Your job is to return the whole listing unchanged while skipping its images.

= Beginning of Section =

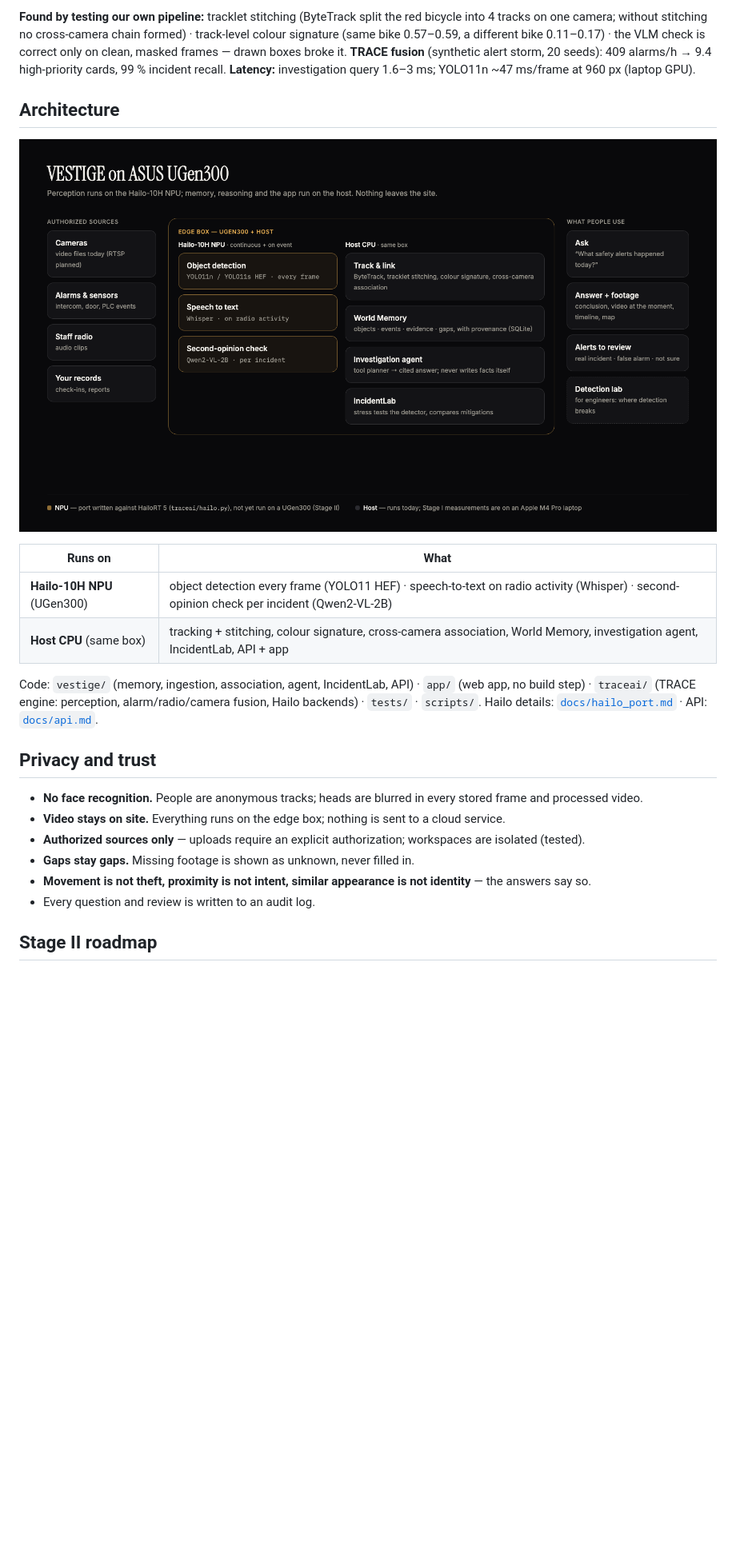
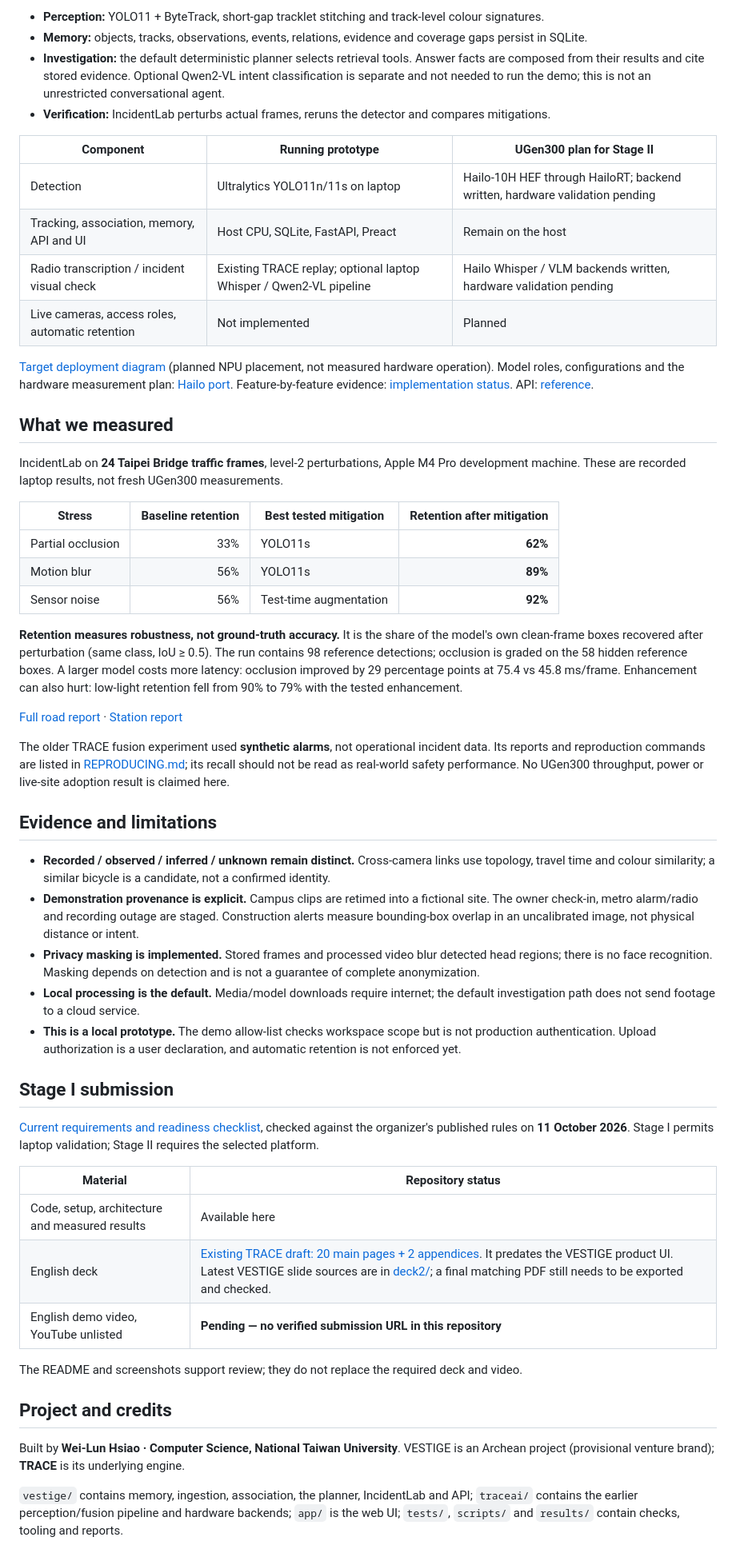
Before and after one commit to AlenHsiaoWeiLun/trace-ugen, a Markdown page: README.md, the part around the change printed below. Shown: that part at 80% size. Drawn GitHub-style; blank space fills up the shorter version.

Commit message:
Make VESTIGE reproducible and clarify Stage I submission readiness

```diff
--- a/README.md
+++ b/README.md
@@ -57,31 +93,78 @@ not accuracy against human labels. On the Hailo-10H the same trade-off is YOLOv1
 
-**Found by testing our own pipeline:** tracklet stitching (ByteTrack split the red bicycle into 4 tracks on one
-camera; without stitching no cross-camera chain formed) · track-level colour signature (same bike 0.57–0.59,
-a different bike 0.11–0.17) · the VLM check is correct only on clean, masked frames — drawn boxes broke it.
-**TRACE fusion** (synthetic alert storm, 20 seeds): 409 alarms/h → 9.4 high-priority cards, 99 % incident recall.
-**Latency:** investigation query 1.6–3 ms; YOLO11n ~47 ms/frame at 960 px (laptop GPU).
+- **Perception:** YOLO11 + ByteTrack, short-gap tracklet stitching and track-level colour signatures.
+- **Memory:** objects, tracks, observations, events, relations, evidence and coverage gaps persist in SQLite.
+- **Investigation:** the default deterministic planner selects retrieval tools. Answer facts are composed from
+  their results and cite stored evidence. Optional Qwen2-VL intent classification is separate and not needed
+  to run the demo; this is not an unrestricted conversational agent.
+- **Verification:** IncidentLab perturbs actual frames, reruns the detector and compares mitigations.
 
-## Architecture
+| Component | Running prototype | UGen300 plan for Stage II |
+|---|---|---|
+| Detection | Ultralytics YOLO11n/11s on laptop | Hailo-10H HEF through HailoRT; backend written, hardware validation pending |
+| Tracking, association, memory, API and UI | Host CPU, SQLite, FastAPI, Preact | Remain on the host |
+| Radio transcription / incident visual check | Existing TRACE replay; optional laptop Whisper / Qwen2-VL pipeline | Hailo Whisper / VLM backends written, hardware validation pending |
+| Live cameras, access roles, automatic retention | Not implemented | Planned |
 
-![Architecture](docs/architecture.png)
+[Target deployment diagram](docs/architecture.png) (planned NPU placement, not measured hardware operation).
+Model roles, configurations and the hardware measurement plan: [Hailo port](docs/hailo_port.md).
+Feature-by-feature evidence: [implementation status](docs/STATUS.md). API: [reference](docs/vestige_api.md).
 
-| Runs on | What |
+## What we measured
+
+IncidentLab on **24 Taipei Bridge traffic frames**, level-2 perturbations, Apple M4 Pro development machine.
+These are recorded laptop results, not fresh UGen300 measurements.
+
+| Stress | Baseline retention | Best tested mitigation | Retention after mitigation |
+|---|---:|---|---:|
+| Partial occlusion | 33% | YOLO11s | **62%** |
+| Motion blur | 56% | YOLO11s | **89%** |
+| Sensor noise | 56% | Test-time augmentation | **92%** |
+
+**Retention measures robustness, not ground-truth accuracy.** It is the share of the model's own clean-frame
+boxes recovered after perturbation (same class, IoU ≥ 0.5). The run contains 98 reference detections;
+occlusion is graded on the 58 hidden reference boxes. A larger model costs more latency: occlusion improved
+by 29 percentage points at 75.4 vs 45.8 ms/frame. Enhancement can also hurt: low-light retention fell from
+90% to 79% with the tested enhancement.
+
+[Full road report](results/incidentlab_bench-road_X-dae2cec5.md) · [Station report](results/incidentlab_bench-station_X-31b01e45.md)
+
+The older TRACE fusion experiment used **synthetic alarms**, not operational incident data. Its reports and
+reproduction commands are listed in [REPRODUCING.md](docs/REPRODUCING.md); its recall should not be read as
+real-world safety performance. No UGen300 throughput, power or live-site adoption result is claimed here.
+
+## Evidence and limitations
+
+- **Recorded / observed / inferred / unknown remain distinct.** Cross-camera links use topology, travel time
+  and colour similarity; a similar bicycle is a candidate, not a confirmed identity.
+- **Demonstration provenance is explicit.** Campus clips are retimed into a fictional site. The owner check-in,
+  metro alarm/radio and recording outage are staged. Construction alerts measure bounding-box overlap in
+  an uncalibrated image, not physical distance or intent.
+- **Privacy masking is implemented.** Stored frames and processed video blur detected head regions; there is
+  no face recognition. Masking depends on detection and is not a guarantee of complete anonymization.
+- **Local processing is the default.** Media/model downloads require internet; the default investigation path
+  does not send footage to a cloud service.
+- **This is a local prototype.** The demo allow-list checks workspace scope but is not production authentication.
+  Upload authorization is a user declaration, and automatic retention is not enforced yet.
+
+## Stage I submission
+
+[Current requirements and readiness checklist](docs/STAGE_I.md), checked against the organizer's published
+rules on **11 October 2026**. Stage I permits laptop validation; Stage II requires the selected platform.
+
+| Material | Repository status |
 |---|---|
-| **Hailo-10H NPU** (UGen300) | object detection every frame (YOLO11 HEF) · speech-to-text on radio activity (Whisper) · second-opinion check per incident (Qwen2-VL-2B) |
-| **Host CPU** (same box) | tracking + stitching, colour signature, cross-camera association, World Memory, investigation agent, IncidentLab, API + app |
+| Code, setup, architecture and measured results | Available here |
+| English deck | [Existing TRACE draft: 20 main pages + 2 appendices](deck/b13902049_CN_league.pdf). It predates the VESTIGE product UI. Latest VESTIGE slide sources are in [deck2/](deck2/); a final matching PDF still needs to be exported and checked. |
+| English demo video, YouTube unlisted | **Pending — no verified submission URL in this repository** |
 
-Code: `vestige/` (memory, ingestion, association, agent, IncidentLab, API) · `app/` (web app, no build step) ·
-`traceai/` (TRACE engine: perception, alarm/radio/camera fusion, Hailo backends) · `tests/` · `scripts/`.
-Hailo details: [`docs/hailo_port.md`](docs/hailo_port.md) · API: [`docs/api.md`](docs/api.md).
+The README and screenshots support review; they do not replace the required deck and video.
 
-## Privacy and trust
+## Project and credits
 
-- **No face recognition.** People are anonymous tracks; heads are blurred in every stored frame and processed video.
-- **Video stays on site.** Everything runs on the edge box; nothing is sent to a cloud service.
-- **Authorized sources only** — uploads require an explicit authorization; workspaces are isolated (tested).
-- **Gaps stay gaps.** Missing footage is shown as unknown, never filled in.
-- **Movement is not theft, proximity is not intent, similar appearance is not identity** — the answers say so.
-- Every question and review is written to an audit log.
+Built by **Wei-Lun Hsiao · Computer Science, National Taiwan University**.
+VESTIGE is an Archean project (provisional venture brand); **TRACE** is its underlying engine.
 
-## Stage II roadmap
+`vestige/` contains memory, ingestion, association, the planner, IncidentLab and API;
+`traceai/` contains the earlier perception/fusion pipeline and hardware backends;
+`app/` is the web UI; `tests/`, `scripts/` and `results/` contain checks, tooling and reports.
 
```
Also changed, not shown: other parts of README.md (+79 -59 lines), docs/REPRODUCING.md (added, +106 -0 lines), docs/STAGE_I.md (added, +75 -0 lines), docs/vestige_api.md (added, +38 -0 lines), docs/screenshots/10_review_home.jpg (added), docs/screenshots/11_review_answer.jpg (added), docs/screenshots/12_review_mobile_home.jpg (added), docs/screenshots/13_review_mobile_answer.jpg (added), 12 other files.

= End of Section =

SOLUTION FOR THIS TASK →
Before and after one commit to AlenHsiaoWeiLun/trace-ugen, a Markdown page: README.md, the part around the change printed below. Shown: that part at 80% size. Drawn GitHub-style; blank space fills up the shorter version.

Commit message:
Make VESTIGE reproducible and clarify Stage I submission readiness

```diff
--- a/README.md
+++ b/README.md
@@ -57,31 +93,78 @@ not accuracy against human labels. On the Hailo-10H the same trade-off is YOLOv1
 
-**Found by testing our own pipeline:** tracklet stitching (ByteTrack split the red bicycle into 4 tracks on one
-camera; without stitching no cross-camera chain formed) · track-level colour signature (same bike 0.57–0.59,
-a different bike 0.11–0.17) · the VLM check is correct only on clean, masked frames — drawn boxes broke it.
-**TRACE fusion** (synthetic alert storm, 20 seeds): 409 alarms/h → 9.4 high-priority cards, 99 % incident recall.
-**Latency:** investigation query 1.6–3 ms; YOLO11n ~47 ms/frame at 960 px (laptop GPU).
+- **Perception:** YOLO11 + ByteTrack, short-gap tracklet stitching and track-level colour signatures.
+- **Memory:** objects, tracks, observations, events, relations, evidence and coverage gaps persist in SQLite.
+- **Investigation:** the default deterministic planner selects retrieval tools. Answer facts are composed from
+  their results and cite stored evidence. Optional Qwen2-VL intent classification is separate and not needed
+  to run the demo; this is not an unrestricted conversational agent.
+- **Verification:** IncidentLab perturbs actual frames, reruns the detector and compares mitigations.
 
-## Architecture
+| Component | Running prototype | UGen300 plan for Stage II |
+|---|---|---|
+| Detection | Ultralytics YOLO11n/11s on laptop | Hailo-10H HEF through HailoRT; backend written, hardware validation pending |
+| Tracking, association, memory, API and UI | Host CPU, SQLite, FastAPI, Preact | Remain on the host |
+| Radio transcription / incident visual check | Existing TRACE replay; optional laptop Whisper / Qwen2-VL pipeline | Hailo Whisper / VLM backends written, hardware validation pending |
+| Live cameras, access roles, automatic retention | Not implemented | Planned |
 
-![Architecture](docs/architecture.png)
+[Target deployment diagram](docs/architecture.png) (planned NPU placement, not measured hardware operation).
+Model roles, configurations and the hardware measurement plan: [Hailo port](docs/hailo_port.md).
+Feature-by-feature evidence: [implementation status](docs/STATUS.md). API: [reference](docs/vestige_api.md).
 
-| Runs on | What |
+## What we measured
+
+IncidentLab on **24 Taipei Bridge traffic frames**, level-2 perturbations, Apple M4 Pro development machine.
+These are recorded laptop results, not fresh UGen300 measurements.
+
+| Stress | Baseline retention | Best tested mitigation | Retention after mitigation |
+|---|---:|---|---:|
+| Partial occlusion | 33% | YOLO11s | **62%** |
+| Motion blur | 56% | YOLO11s | **89%** |
+| Sensor noise | 56% | Test-time augmentation | **92%** |
+
+**Retention measures robustness, not ground-truth accuracy.** It is the share of the model's own clean-frame
+boxes recovered after perturbation (same class, IoU ≥ 0.5). The run contains 98 reference detections;
+occlusion is graded on the 58 hidden reference boxes. A larger model costs more latency: occlusion improved
+by 29 percentage points at 75.4 vs 45.8 ms/frame. Enhancement can also hurt: low-light retention fell from
+90% to 79% with the tested enhancement.
+
+[Full road report](results/incidentlab_bench-road_X-dae2cec5.md) · [Station report](results/incidentlab_bench-station_X-31b01e45.md)
+
+The older TRACE fusion experiment used **synthetic alarms**, not operational incident data. Its reports and
+reproduction commands are listed in [REPRODUCING.md](docs/REPRODUCING.md); its recall should not be read as
+real-world safety performance. No UGen300 throughput, power or live-site adoption result is claimed here.
+
+## Evidence and limitations
+
+- **Recorded / observed / inferred / unknown remain distinct.** Cross-camera links use topology, travel time
+  and colour similarity; a similar bicycle is a candidate, not a confirmed identity.
+- **Demonstration provenance is explicit.** Campus clips are retimed into a fictional site. The owner check-in,
+  metro alarm/radio and recording outage are staged. Construction alerts measure bounding-box overlap in
+  an uncalibrated image, not physical distance or intent.
+- **Privacy masking is implemented.** Stored frames and processed video blur detected head regions; there is
+  no face recognition. Masking depends on detection and is not a guarantee of complete anonymization.
+- **Local processing is the default.** Media/model downloads require internet; the default investigation path
+  does not send footage to a cloud service.
+- **This is a local prototype.** The demo allow-list checks workspace scope but is not production authentication.
+  Upload authorization is a user declaration, and automatic retention is not enforced yet.
+
+## Stage I submission
+
+[Current requirements and readiness checklist](docs/STAGE_I.md), checked against the organizer's published
+rules on **11 October 2026**. Stage I permits laptop validation; Stage II requires the selected platform.
+
+| Material | Repository status |
 |---|---|
-| **Hailo-10H NPU** (UGen300) | object detection every frame (YOLO11 HEF) · speech-to-text on radio activity (Whisper) · second-opinion check per incident (Qwen2-VL-2B) |
-| **Host CPU** (same box) | tracking + stitching, colour signature, cross-camera association, World Memory, investigation agent, IncidentLab, API + app |
+| Code, setup, architecture and measured results | Available here |
+| English deck | [Existing TRACE draft: 20 main pages + 2 appendices](deck/b13902049_CN_league.pdf). It predates the VESTIGE product UI. Latest VESTIGE slide sources are in [deck2/](deck2/); a final matching PDF still needs to be exported and checked. |
+| English demo video, YouTube unlisted | **Pending — no verified submission URL in this repository** |
 
-Code: `vestige/` (memory, ingestion, association, agent, IncidentLab, API) · `app/` (web app, no build step) ·
-`traceai/` (TRACE engine: perception, alarm/radio/camera fusion, Hailo backends) · `tests/` · `scripts/`.
-Hailo details: [`docs/hailo_port.md`](docs/hailo_port.md) · API: [`docs/api.md`](docs/api.md).
+The README and screenshots support review; they do not replace the required deck and video.
 
-## Privacy and trust
+## Project and credits
 
-- **No face recognition.** People are anonymous tracks; heads are blurred in every stored frame and processed video.
-- **Video stays on site.** Everything runs on the edge box; nothing is sent to a cloud service.
-- **Authorized sources only** — uploads require an explicit authorization; workspaces are isolated (tested).
-- **Gaps stay gaps.** Missing footage is shown as unknown, never filled in.
-- **Movement is not theft, proximity is not intent, similar appearance is not identity** — the answers say so.
-- Every question and review is written to an audit log.
+Built by **Wei-Lun Hsiao · Computer Science, National Taiwan University**.
+VESTIGE is an Archean project (provisional venture brand); **TRACE** is its underlying engine.
 
-## Stage II roadmap
+`vestige/` contains memory, ingestion, association, the planner, IncidentLab and API;
+`traceai/` contains the earlier perception/fusion pipeline and hardware backends;
+`app/` is the web UI; `tests/`, `scripts/` and `results/` contain checks, tooling and reports.
 
```
Also changed, not shown: other parts of README.md (+79 -59 lines), docs/REPRODUCING.md (added, +106 -0 lines), docs/STAGE_I.md (added, +75 -0 lines), docs/vestige_api.md (added, +38 -0 lines), docs/screenshots/10_review_home.jpg (added), docs/screenshots/11_review_answer.jpg (added), docs/screenshots/12_review_mobile_home.jpg (added), docs/screenshots/13_review_mobile_answer.jpg (added), 12 other files.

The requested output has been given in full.